**Required work:** Using the material below, copy every line where "produced" appears.

::::

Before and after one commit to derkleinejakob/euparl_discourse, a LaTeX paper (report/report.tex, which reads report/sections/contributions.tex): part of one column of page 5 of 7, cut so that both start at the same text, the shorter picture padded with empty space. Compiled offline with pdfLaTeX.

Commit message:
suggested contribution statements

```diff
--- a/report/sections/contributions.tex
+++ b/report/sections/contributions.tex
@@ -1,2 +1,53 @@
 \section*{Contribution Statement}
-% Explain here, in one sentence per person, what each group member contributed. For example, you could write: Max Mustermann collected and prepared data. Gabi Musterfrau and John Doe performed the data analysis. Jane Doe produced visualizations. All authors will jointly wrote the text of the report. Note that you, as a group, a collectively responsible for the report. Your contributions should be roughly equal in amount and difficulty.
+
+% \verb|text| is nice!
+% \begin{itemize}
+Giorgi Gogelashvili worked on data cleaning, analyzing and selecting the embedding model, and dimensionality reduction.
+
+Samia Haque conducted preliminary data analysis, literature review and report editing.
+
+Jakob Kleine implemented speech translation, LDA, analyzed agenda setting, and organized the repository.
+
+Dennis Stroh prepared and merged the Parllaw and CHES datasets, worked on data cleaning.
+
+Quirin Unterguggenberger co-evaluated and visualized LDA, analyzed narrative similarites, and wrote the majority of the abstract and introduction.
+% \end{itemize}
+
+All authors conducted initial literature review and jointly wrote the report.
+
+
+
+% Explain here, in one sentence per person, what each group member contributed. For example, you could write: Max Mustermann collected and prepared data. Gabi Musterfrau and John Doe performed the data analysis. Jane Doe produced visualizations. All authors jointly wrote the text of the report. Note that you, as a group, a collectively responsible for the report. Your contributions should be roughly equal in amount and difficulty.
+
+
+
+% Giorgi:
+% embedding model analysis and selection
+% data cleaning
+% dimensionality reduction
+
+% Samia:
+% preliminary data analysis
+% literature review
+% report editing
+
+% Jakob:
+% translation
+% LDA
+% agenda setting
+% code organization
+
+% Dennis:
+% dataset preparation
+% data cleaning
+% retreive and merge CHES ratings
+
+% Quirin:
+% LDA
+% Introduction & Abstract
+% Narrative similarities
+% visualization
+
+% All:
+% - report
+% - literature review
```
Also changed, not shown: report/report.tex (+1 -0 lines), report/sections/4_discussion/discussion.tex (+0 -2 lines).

::::

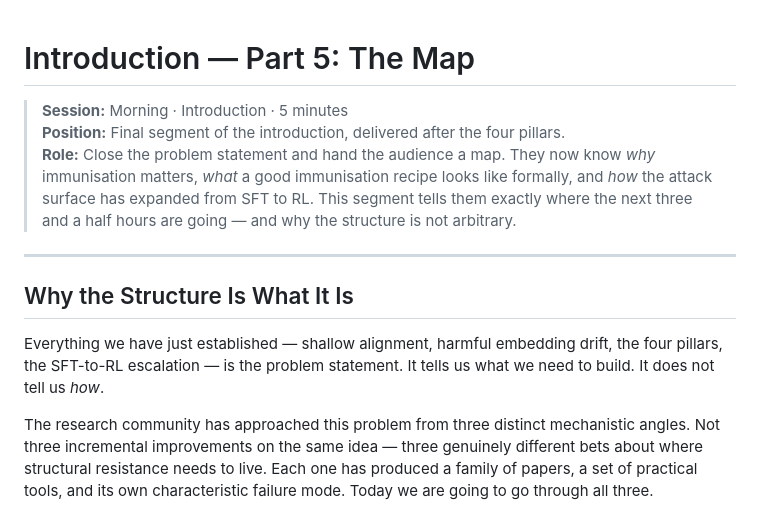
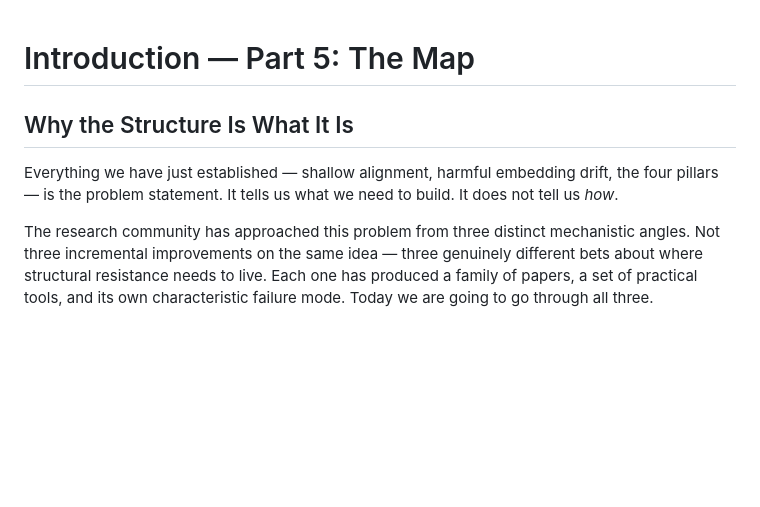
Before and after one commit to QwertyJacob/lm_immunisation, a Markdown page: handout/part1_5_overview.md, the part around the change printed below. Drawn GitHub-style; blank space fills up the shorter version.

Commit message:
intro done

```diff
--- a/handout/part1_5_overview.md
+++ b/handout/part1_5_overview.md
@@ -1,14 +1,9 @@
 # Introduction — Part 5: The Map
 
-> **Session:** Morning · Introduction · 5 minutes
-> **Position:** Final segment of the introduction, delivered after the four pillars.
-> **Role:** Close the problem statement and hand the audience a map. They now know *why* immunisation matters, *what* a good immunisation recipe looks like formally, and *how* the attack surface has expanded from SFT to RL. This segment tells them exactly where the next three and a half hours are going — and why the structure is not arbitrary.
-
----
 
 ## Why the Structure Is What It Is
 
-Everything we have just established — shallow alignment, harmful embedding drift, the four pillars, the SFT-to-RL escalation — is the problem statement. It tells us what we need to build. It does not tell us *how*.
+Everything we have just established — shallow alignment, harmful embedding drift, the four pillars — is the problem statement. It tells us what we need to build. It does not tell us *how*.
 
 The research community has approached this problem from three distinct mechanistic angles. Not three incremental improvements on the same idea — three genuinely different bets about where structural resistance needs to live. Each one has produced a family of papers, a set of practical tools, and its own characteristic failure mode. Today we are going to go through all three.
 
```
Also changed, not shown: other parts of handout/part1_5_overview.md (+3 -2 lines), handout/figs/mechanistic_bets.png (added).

::::

**Expected output:**
-% Explain here, in one sentence per person, what each group member contributed. For example, you could write: Max Mustermann collected and prepared data. Gabi Musterfrau and John Doe performed the data analysis. Jane Doe produced visualizations. All authors will jointly wrote the text of the report. Note that you, as a group, a collectively responsible for the report. Your contributions should be roughly equal in amount and difficulty.
+% Explain here, in one sentence per person, what each group member contributed. For example, you could write: Max Mustermann collected and prepared data. Gabi Musterfrau and John Doe performed the data analysis. Jane Doe produced visualizations. All authors jointly wrote the text of the report. Note that you, as a group, a collectively responsible for the report. Your contributions should be roughly equal in amount and difficulty.
 The research community has approached this problem from three distinct mechanistic angles. Not three incremental improvements on the same idea — three genuinely different bets about where structural resistance needs to live. Each one has produced a family of papers, a set of practical tools, and its own characteristic failure mode. Today we are going to go through all three.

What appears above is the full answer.